Screenshot and code edit data:
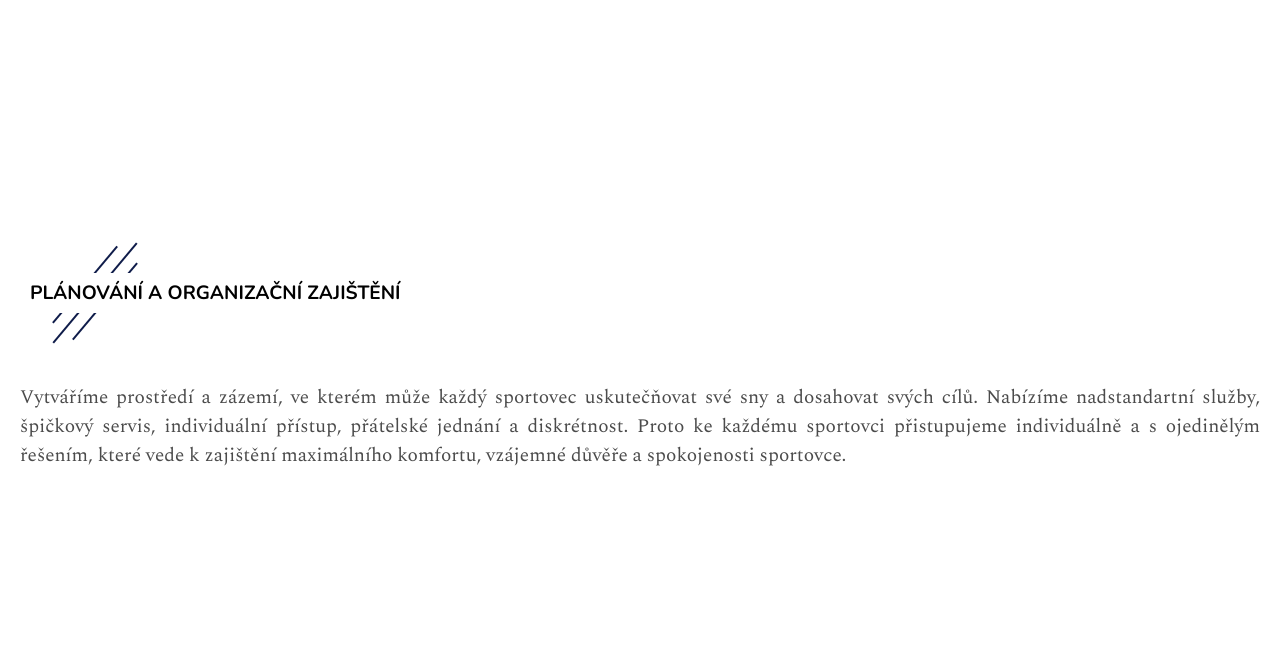
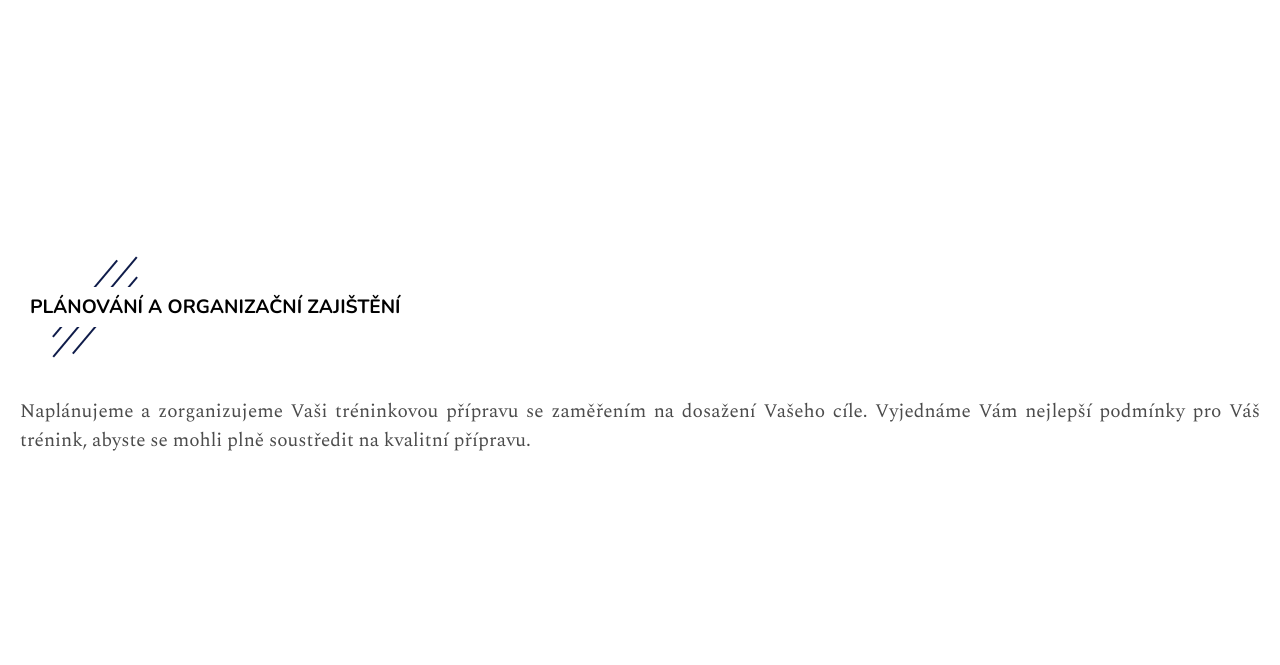
Before and after one commit to Eleansphere/Golf, a PHP site: page /index-cs.php in a window 1280 px wide. Shown: the part 1592-2257 px from the top of the page. Run offline with PHP 8.4, Linux system fonts and the light colour scheme; some libraries are stand-ins or nearby versions.

Commit message:
change_3_10

```diff
--- a/parts/en/slidepanel-en.php
+++ b/parts/en/slidepanel-en.php
@@ -1,6 +1,6 @@
 <div class="video-filter">
     <div class="slideshow-large-text">
-        WE WILL HELP YOUR <p class="slideshow-title-text">CAREER</p> GROW!
+        HELPING RISING STARS TO REACH <p class="slideshow-title-text">THEIR</p> POTENCIAL!
     </div>
 </div>
 
--- a/parts/investice-cs.php
+++ b/parts/investice-cs.php
@@ -11,7 +11,7 @@
 <div class="video-2-filter">
     <div class="all-flex-center">
         <div class="investice-article all-flex-center">
-           <p> Pokud máte jakýkoliv dotaz, neváhejte nás kontaktovat, prostřednictvím kontaktního formuláře.</p>
+           <p> Pokud máte jakýkoliv dotaz, neváhejte nás kontaktovat, prostřednictvím formuláře.</p>
         </div>
 
     </div>
--- a/parts/servicesSlideshow-cs.php
+++ b/parts/servicesSlideshow-cs.php
@@ -110,11 +110,11 @@
 <script>
     const article1 = {
         title: "PLÁNOVÁNÍ A ORGANIZAČNÍ ZAJIŠTĚNÍ",
-        text: "Vytváříme prostředí a zázemí, ve kterém může každý sportovec uskutečňovat své sny a dosahovat svých cílů. Nabízíme nadstandartní služby, špičkový servis, individuální přístup, přátelské jednání a diskrétnost. Proto ke každému sportovci přistupujeme individuálně a s ojedinělým řešením, které vede k zajištění maximálního komfortu, vzájemné důvěře a spokojenosti sportovce."
+        text: "Naplánujeme a zorganizujeme Vaši tréninkovou přípravu se zaměřením na dosažení Vašeho cíle. Vyjednáme Vám nejlepší podmínky pro Váš trénink, abyste se mohli plně soustředit na kvalitní přípravu."
     }
     const article2 = {
         title: "KARIÉRNÍ PLÁNOVÁNÍ",
-        text: "Pomůžeme Vám najít optimální cestu k dosažení Vašeho profesionálního sportovního cíle. Pomůžeme Vám stanovovat průběžné cíle, sledovat je, podrobně vyhodnocovat."
+        text: "Pomůžeme Vám najít optimální cestu k dosažení Vašeho profesionálního sportovního cíle. Pomůžeme Vám stanovit průběžné cíle, sledovat je, vyhodnocovat a přizpůsobovat jim cestu k dosažení cíle."
     }
     const article3 = {
         title: "ORGANIZAČNÍ ZAJIŠTĚNÍ ÚČASTI NA TURNAJÍCH",
@@ -122,11 +122,11 @@
     }
     const article4 ={
         title:"ZPROSTŘEDKOVÁNÍ SPONZORSKÝCH KONTRAKTŮ",
-        text:"Pomůžeme Vám s vytvořením projektu, který sponzorovi představí Vaši činnost, Vaše úspěchy a plány do budoucna. Součástí projektu je také návrh protiplnění sponzorům (něco zpět za poskytnutý sponzoring). Rádi bychom totiž sponzora udrželi i pro další sezóny, proto se o něj musíme starat a něco mu nabídnout. Sponzor získá mediální a marketingovou propagaci a další činnosti, které může za svůj sponzoring obdržet."
+        text:"Pomůžeme Vám s vytvořením projektu, který sponzorovi představí Vaši činnost, Vaše úspěchy a plány do budoucna. Součástí projektu je také návrh protiplnění sponzorům (něco zpět za poskytnutý sponzoring), rádi bychom totiž sponzora udrželi i pro další sezóny, proto se o něj musíme starat a něco mu nabídnout. Sponzor získá mediální a marketingovou propagaci, a další činnosti, které může za svůj sponzoring obdržet."
     }
     const article5 ={
         title:"MEDIÁLNÍ PREZENTACE A PR",
-        text:"Vytváříme prostředí, pro co nejlepší prezentaci samotného sportovce. Sestavujeme marketingové strategie, které pomáhají vytvářet zlepšení image sportovce a zvyšují povědomí o jeho činnosti. Motivujeme obchodní partnery a sponzory k přímému sponzoringu a navázání spolupráce s daným sportovcem. Nepřetržitě pracujeme s nástroji mediální propagace k maximální prezentaci sportovce."
+        text:"Vytváříme prostředí, pro co nejlepší prezentaci samotného sportovce, sestavujeme marketingové strategie, které pomáhají vytvářet zlepšení image sportovce a zvyšují povědomí o jeho činnosti. Motivujeme obchodní partnery a sponzory k přímému sponzoringu a navázání spolupráce s daným sportovcem. Nepřetržitě pracujeme s nástroji mediální propagace k maximální prezentaci sportovce."
     }
     const article6 ={
         title:"ZAJIŠTĚNÍ ODBORNÝCH ZDRAVOTNÍCH SLUŽEB",
@@ -146,7 +146,7 @@
     }
     const article10 ={
         title:"PORADENSTVÍ V OBLASTI SPORTOVNÍHO VYBAVENÍ",
-        text:"Poradíme, jaká konkrétní sportovní výbava nejlepší podpoří Váš výkon."
+        text:"Poradíme, s jakým konkrétním sportovním výbavením dosáhnete nejlepšího výkonu."
     }
     const article11 ={
         title:"FINANČNÍ, DAŇOVÉ A INVESTIČNÍ PORADENTSTVÍ",
```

**Task to carry out**
Select and copy every line from the records that includes the word "parts".

**Reply to the task**
--- a/parts/en/slidepanel-en.php
+++ b/parts/en/slidepanel-en.php
--- a/parts/investice-cs.php
+++ b/parts/investice-cs.php
--- a/parts/servicesSlideshow-cs.php
+++ b/parts/servicesSlideshow-cs.php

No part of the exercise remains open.